|International Classification||C10M169/00, C10M125/00|
|Cooperative Classification||C10M2207/1265, C10M2207/122, C10M2207/125, C10M2201/08, C10N2210/00, C10M2201/06, C10M2201/00, C10M125/00, C10M2207/206, C10M2203/00, C10M2201/081, C10M2203/1065, C10M2203/1085, C10M2201/18, C10M2203/1045, C10M2207/166, C10M2201/066, C10M2203/1025, C10M2201/065, C10M2207/129, C10M2207/121, C10M2201/084, C10N2210/02, C10N2240/02, C10N2210/03, C10M2203/1006, C10M2207/1225, C10M2207/246, C10N2210/01, C10M169/00, C10M2201/082, C10M2207/186|
|European Classification||C10M169/00, C10M125/00|
|Dec 20, 1994||REMI||Maintenance fee reminder mailed|
|May 14, 1995||LAPS||Lapse for failure to pay maintenance fees|

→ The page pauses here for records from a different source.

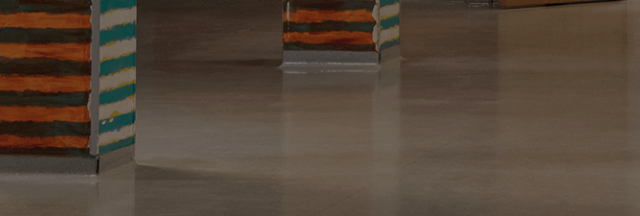
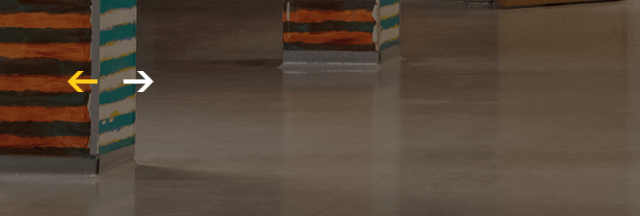
Before and after one commit to annabala/university-website, a website: page index.html in a window 1280 px wide. Shown: the part 584-800 px from the top of the page, 0-640 px from the left. Drawn offline with Linux system fonts and the light colour scheme; some packages are replaced by stand-ins of ours; the site is published under a folder, as on GitHub Pages, so addresses that start at the root find nothing; files whose address does not match are found by name; a web font is replaced by a local one.

Commit message:
img problem solving

```diff
--- a/assets/js/map.js
+++ b/assets/js/map.js
@@ -183,7 +183,7 @@
     };
     const myOptions = { zoom: 18, center: place, disableDefaultUI: true, styles: stylesArray};
     const map = new google.maps.Map(document.getElementById('map'), myOptions);
-    const icon = '/assets/img/marker.png';
+    const icon = 'assets/img/marker.png';
     var marker = new google.maps.Marker({
       position: place,
       map: map,
--- a/assets/sass/components/_carousel.scss
+++ b/assets/sass/components/_carousel.scss
@@ -162,14 +162,14 @@
     }
     &-next {
       &::before {
-        content: url('/img/arrow-next.png');
+        content: url('assets/img/arrow-next.png');
       }
     }
     &-prev {
       margin: 0 10px 0 0;
 
       &::before {
-        content: url('/img/arrow-prev.png');
+        content: url('assets/img/arrow-prev.png');
       }
     }
   }
```
Also changed, not shown: assets/css/style.css.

|Jul 25, 1995||FP||Expired due to failure to pay maintenance fee|
Effective date: 19950517